At the beginning of chapter 8, when Ralph tells Piggy what they saw, he is quite skeptical. Ralph tells him that the beast had teeth and big black eyes. Jack says that his hunters can defeat the beast, but Ralph dismisses them as boys with sticks. Jack tells the other boys that the beast is a hunter, and says that Ralph thinks that the boys are cowards. Jack says that Ralph isn't a proper chief, for he is a coward himself. Jack asks the boys who wants Ralph not to be chief. Nobody agrees with Jack, so he runs off in tears. He says that he is not going to be part of Ralph's lot. Jack leaves them. Piggy says that they can do without Jack, but they should stay close to the platform. Simon suggests that they climb the mountain. Piggy says that if they climb the mountain they can start the fire again, but then suggests that they start a fire down by the beach. Piggy organizes the new fire by the beach. Ralph notices that several of the boys are missing. Piggy says that they will do well enough if they behave with common sense, and proposes a feast.
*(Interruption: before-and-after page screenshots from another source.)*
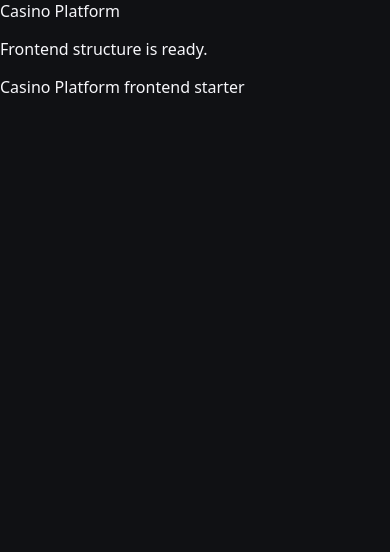
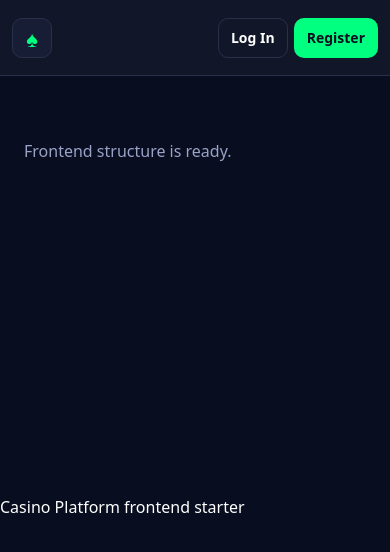
Before and after one commit to Boki0/casino, a React (Vite) app in the folder frontend/: page / in a window 390 px wide. Shown: the top 552 px of the page. Built offline with nearby package versions, Linux system fonts and the light colour scheme.

Commit message:
feat(frontend): add header layout

```diff
--- a/frontend/src/components/layout/Header.tsx
+++ b/frontend/src/components/layout/Header.tsx
@@ -1,7 +1,33 @@
 function Header() {
   return (
-    <header className="site-header">
-      <span>Casino Platform</span>
+    <header className="app-header">
+      <div className="app-header__container">
+        <div className="app-header__brand">
+          <div className="app-header__logo">♠</div>
+          <span className="app-header__title">Casino Platform</span>
+        </div>
+
+        <nav className="app-header__nav" aria-label="Main navigation">
+          <a className="app-header__link" href="#">
+            About Us
+          </a>
+          <a className="app-header__link" href="#">
+            FAQ
+          </a>
+          <a className="app-header__link" href="#">
+            VIP Club
+          </a>
+        </nav>
+
+        <div className="app-header__actions">
+          <button className="app-header__login" type="button">
+            Log In
+          </button>
+          <button className="app-header__register" type="button">
+            Register
+          </button>
+        </div>
+      </div>
     </header>
   )
 }
--- a/frontend/src/styles/index.css
+++ b/frontend/src/styles/index.css
@@ -3,9 +3,19 @@
 }
 
 :root {
+  --color-bg: #080e1f;
+  --color-header: #111629;
+  --color-surface: #171d34;
+  --color-surface-light: #222944;
+  --color-text: #ffffff;
+  --color-text-muted: #9aa2c7;
+  --color-primary: #01ff80;
+  --color-primary-hover: #00df70;
+  --color-border: #29304a;
+
   font-family: system-ui, -apple-system, BlinkMacSystemFont, "Segoe UI", sans-serif;
-  color: #f7f7fb;
-  background: #101114;
+  color: var(--color-text);
+  background: var(--color-bg);
   font-synthesis: none;
   text-rendering: optimizeLegibility;
   -webkit-font-smoothing: antialiased;
@@ -16,8 +26,201 @@ body {
   margin: 0;
   min-width: 320px;
   min-height: 100vh;
+  background: var(--color-bg);
 }
 
 #root {
   min-height: 100vh;
 }
+
+button,
+a {
+  font: inherit;
+}
+
+button {
+  cursor: pointer;
+}
+
+.app-header {
+  position: sticky;
+  top: 0;
+  z-index: 10;
+  width: 100%;
+  height: 76px;
+  background: var(--color-header);
+  border-bottom: 1px solid var(--color-border);
+}
+
+.app-header__container {
+  width: 100%;
+  max-width: 1200px;
+  height: 100%;
+  margin: 0 auto;
+  padding: 0 24px;
+  display: flex;
+  align-items: center;
+  justify-content: space-between;
+  gap: 24px;
+}
+
+.app-header__brand {
+  display: flex;
+  align-items: center;
+  gap: 12px;
+  flex: 0 0 auto;
+}
+
+.app-header__logo {
+  width: 44px;
+  height: 44px;
+  border-radius: 12px;
+  display: grid;
+  place-items: center;
+  flex: 0 0 auto;
+  color: var(--color-primary);
+  background: var(--color-surface);
+  border: 1px solid var(--color-border);
+  font-size: 24px;
+  font-weight: 800;
+}
+
+.app-header__title {
+  color: var(--color-text);
+  font-size: 22px;
+  font-weight: 800;
+  white-space: nowrap;
+}
+
+.app-header__nav {
+  display: flex;
+  align-items: center;
+  justify-content: center;
+  flex: 1 1 auto;
+  gap: 28px;
+  min-width: 0;
+}
+
+.app-header__link {
+  color: var(--color-text-muted);
+  font-size: 15px;
+  font-weight: 600;
+  text-decoration: none;
+  transition: color 160ms ease;
+}
+
+.app-header__link:hover {
+  color: var(--color-primary);
+}
+
+.app-header__actions {
+  display: flex;
+  align-items: center;
+  flex: 0 0 auto;
+  gap: 12px;
+}
+
+.app-header__login,
+.app-header__register {
+  height: 48px;
+  border-radius: 10px;
+  border: 1px solid transparent;
+  font-size: 15px;
+  font-weight: 700;
+  transition:
+    background-color 160ms ease,
+    border-color 160ms ease,
+    color 160ms ease;
+}
+
+.app-header__login {
+  padding: 0 20px;
+  color: var(--color-text);
+  background: transparent;
+  border-color: var(--color-border);
+}
+
+.app-header__login:hover {
+  background: var(--color-surface);
+}
+
+.app-header__register {
+  padding: 0 24px;
+  color: var(--color-bg);
+  background: var(--color-primary);
+}
+
+.app-header__register:hover {
+  background: var(--color-primary-hover);
+}
+
+.app-main {
+  min-height: 420px;
+  max-width: 1200px;
+  margin: 0 auto;
+  padding: 48px 24px;
+  color: var(--color-text-muted);
+}
+
+@media (max-width: 900px) {
+  .app-header__nav {
+    display: none;
+  }
+}
+
+@media (max-width: 640px) {
+  .app-header__container {
+    padding: 0 16px;
+    gap: 16px;
+  }
+
+  .app-header__title {
+    display: none;
+  }
+
+  .app-header__actions {
+    gap: 8px;
+  }
+
+  .app-header__login,
+  .app-header__register {
+    height: 44px;
+  }
+
+  .app-header__login {
+    padding: 0 14px;
+  }
+
+  .app-header__register {
+    padding: 0 16px;
+  }
+}
+
+@media (max-width: 420px) {
+  .app-header__container {
+    padding: 0 12px;
+    gap: 12px;
+  }
+
+  .app-header__logo {
+    width: 40px;
+    height: 40px;
+    border-radius: 10px;
+    font-size: 22px;
+  }
+
+  .app-header__actions {
+    gap: 6px;
+  }
+
+  .app-header__login,
+  .app-header__register {
+    height: 40px;
+    font-size: 14px;
+  }
+
+  .app-header__login,
+  .app-header__register {
+    padding: 0 12px;
+  }
+}
```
They wonder where Simon has gone; he might be climbing the mountain. Simon had left to sit in the open space he had found earlier. Far off along the beach, Jack says that he will be chief of the hunters, and will forget the beast. He says that they might go later to the castle rock, but now will kill a pig and give a feast. They find a group of pigs and kill a large sow. Jack rubs the blood over Maurice's cheeks, while Roger laughs that the fatal blow against the sow was up her ass. They cut off the pig's head and leave it on a stick as a gift for the beast at the mountain-top. This is placed in the clearing at the end of chapter 3, 'defiling' it in a sense. Comparing this with its previously Eden-like beauty, it may show how the island society has degenerated from its idealistic beginnings. Simon sees the head, with flies buzzing around it. Ralph worries that the boys will die if they are not rescued soon. Ralph and Piggy realize that it is Jack who causes things to break up. The forest near them suddenly bursts into uproar. The littluns run off as Jack approaches, naked except for paint and a belt, while hunters take burning branches from the fire. Jack tells them that he and his hunters are living along the beach by a flat rock, where they hunt and feast and have fun. He invites the boys to join his tribe. When Jack leaves, Ralph says that he thought Jack was going to take the conch, which Ralph holds as a symbol of ritual and order. They reiterate that the fire is the most important thing, but Bill suggests that they go to the hunters' feast and tell them that the fire is hard on them. At the top of the mountain remains the pig's head, which Simon has dubbed the "Lord of the Flies." Simon believes that the pig's head speaks to him, calling him a silly little boy. The Lord of the Flies tells Simon that he'd better run off and play with the others, who think that he is crazy. The Lord of the Flies claims that the Beast is not "something you can hunt and kill," but rather, is within each human - the evil, savage, side of human nature. After he foretells his own death, Simon loses consciousness.